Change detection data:
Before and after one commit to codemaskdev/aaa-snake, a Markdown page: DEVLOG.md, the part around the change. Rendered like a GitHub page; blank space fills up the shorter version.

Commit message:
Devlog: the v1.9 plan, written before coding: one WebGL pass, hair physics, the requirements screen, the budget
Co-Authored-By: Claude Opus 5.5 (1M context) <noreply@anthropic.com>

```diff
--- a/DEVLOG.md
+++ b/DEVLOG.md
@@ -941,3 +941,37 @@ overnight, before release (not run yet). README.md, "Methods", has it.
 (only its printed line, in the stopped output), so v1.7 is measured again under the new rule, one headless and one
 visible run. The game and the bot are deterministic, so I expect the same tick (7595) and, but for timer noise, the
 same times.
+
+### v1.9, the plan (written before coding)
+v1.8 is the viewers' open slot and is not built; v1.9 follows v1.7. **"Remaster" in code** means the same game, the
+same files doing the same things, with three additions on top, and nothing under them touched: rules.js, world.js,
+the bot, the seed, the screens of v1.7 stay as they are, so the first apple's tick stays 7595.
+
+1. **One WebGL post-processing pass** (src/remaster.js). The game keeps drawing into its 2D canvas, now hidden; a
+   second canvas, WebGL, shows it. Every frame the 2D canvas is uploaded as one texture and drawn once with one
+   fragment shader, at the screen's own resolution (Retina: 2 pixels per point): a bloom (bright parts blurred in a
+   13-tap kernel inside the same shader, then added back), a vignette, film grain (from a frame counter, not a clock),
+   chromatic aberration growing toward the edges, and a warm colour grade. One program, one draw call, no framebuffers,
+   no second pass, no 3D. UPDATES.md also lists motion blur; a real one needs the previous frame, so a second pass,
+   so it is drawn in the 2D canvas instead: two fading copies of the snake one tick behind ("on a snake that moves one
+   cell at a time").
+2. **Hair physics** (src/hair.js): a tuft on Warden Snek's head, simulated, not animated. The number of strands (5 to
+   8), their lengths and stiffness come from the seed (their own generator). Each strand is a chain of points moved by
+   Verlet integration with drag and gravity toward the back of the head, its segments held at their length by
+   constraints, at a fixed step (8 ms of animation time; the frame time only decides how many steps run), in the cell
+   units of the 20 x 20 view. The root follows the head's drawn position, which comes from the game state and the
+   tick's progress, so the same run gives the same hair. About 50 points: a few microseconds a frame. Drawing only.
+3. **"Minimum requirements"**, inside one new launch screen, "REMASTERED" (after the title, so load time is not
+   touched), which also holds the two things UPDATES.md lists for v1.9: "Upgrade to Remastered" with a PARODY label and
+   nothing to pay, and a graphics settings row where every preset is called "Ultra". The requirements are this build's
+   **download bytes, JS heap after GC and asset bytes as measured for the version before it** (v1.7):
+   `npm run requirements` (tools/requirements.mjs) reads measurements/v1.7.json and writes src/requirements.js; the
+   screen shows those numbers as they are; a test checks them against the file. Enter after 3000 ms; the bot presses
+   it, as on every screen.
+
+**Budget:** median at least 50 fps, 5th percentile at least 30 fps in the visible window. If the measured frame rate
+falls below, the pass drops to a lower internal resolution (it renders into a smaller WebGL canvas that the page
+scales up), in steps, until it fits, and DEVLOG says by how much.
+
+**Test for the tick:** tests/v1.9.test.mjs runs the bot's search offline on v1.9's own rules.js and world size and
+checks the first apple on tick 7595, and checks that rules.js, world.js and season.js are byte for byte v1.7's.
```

WHAT YOU SHOULD DO: Each line above should be duplicated without any alteration.

SOLUTION FOR THIS EXERCISE:
Before and after one commit to codemaskdev/aaa-snake, a Markdown page: DEVLOG.md, the part around the change. Rendered like a GitHub page; blank space fills up the shorter version.

Commit message:
Devlog: the v1.9 plan, written before coding: one WebGL pass, hair physics, the requirements screen, the budget
Co-Authored-By: Claude Opus 5.5 (1M context) <noreply@anthropic.com>

```diff
--- a/DEVLOG.md
+++ b/DEVLOG.md
@@ -941,3 +941,37 @@ overnight, before release (not run yet). README.md, "Methods", has it.
 (only its printed line, in the stopped output), so v1.7 is measured again under the new rule, one headless and one
 visible run. The game and the bot are deterministic, so I expect the same tick (7595) and, but for timer noise, the
 same times.
+
+### v1.9, the plan (written before coding)
+v1.8 is the viewers' open slot and is not built; v1.9 follows v1.7. **"Remaster" in code** means the same game, the
+same files doing the same things, with three additions on top, and nothing under them touched: rules.js, world.js,
+the bot, the seed, the screens of v1.7 stay as they are, so the first apple's tick stays 7595.
+
+1. **One WebGL post-processing pass** (src/remaster.js). The game keeps drawing into its 2D canvas, now hidden; a
+   second canvas, WebGL, shows it. Every frame the 2D canvas is uploaded as one texture and drawn once with one
+   fragment shader, at the screen's own resolution (Retina: 2 pixels per point): a bloom (bright parts blurred in a
+   13-tap kernel inside the same shader, then added back), a vignette, film grain (from a frame counter, not a clock),
+   chromatic aberration growing toward the edges, and a warm colour grade. One program, one draw call, no framebuffers,
+   no second pass, no 3D. UPDATES.md also lists motion blur; a real one needs the previous frame, so a second pass,
+   so it is drawn in the 2D canvas instead: two fading copies of the snake one tick behind ("on a snake that moves one
+   cell at a time").
+2. **Hair physics** (src/hair.js): a tuft on Warden Snek's head, simulated, not animated. The number of strands (5 to
+   8), their lengths and stiffness come from the seed (their own generator). Each strand is a chain of points moved by
+   Verlet integration with drag and gravity toward the back of the head, its segments held at their length by
+   constraints, at a fixed step (8 ms of animation time; the frame time only decides how many steps run), in the cell
+   units of the 20 x 20 view. The root follows the head's drawn position, which comes from the game state and the
+   tick's progress, so the same run gives the same hair. About 50 points: a few microseconds a frame. Drawing only.
+3. **"Minimum requirements"**, inside one new launch screen, "REMASTERED" (after the title, so load time is not
+   touched), which also holds the two things UPDATES.md lists for v1.9: "Upgrade to Remastered" with a PARODY label and
+   nothing to pay, and a graphics settings row where every preset is called "Ultra". The requirements are this build's
+   **download bytes, JS heap after GC and asset bytes as measured for the version before it** (v1.7):
+   `npm run requirements` (tools/requirements.mjs) reads measurements/v1.7.json and writes src/requirements.js; the
+   screen shows those numbers as they are; a test checks them against the file. Enter after 3000 ms; the bot presses
+   it, as on every screen.
+
+**Budget:** median at least 50 fps, 5th percentile at least 30 fps in the visible window. If the measured frame rate
+falls below, the pass drops to a lower internal resolution (it renders into a smaller WebGL canvas that the page
+scales up), in steps, until it fits, and DEVLOG says by how much.
+
+**Test for the tick:** tests/v1.9.test.mjs runs the bot's search offline on v1.9's own rules.js and world size and
+checks the first apple on tick 7595, and checks that rules.js, world.js and season.js are byte for byte v1.7's.
```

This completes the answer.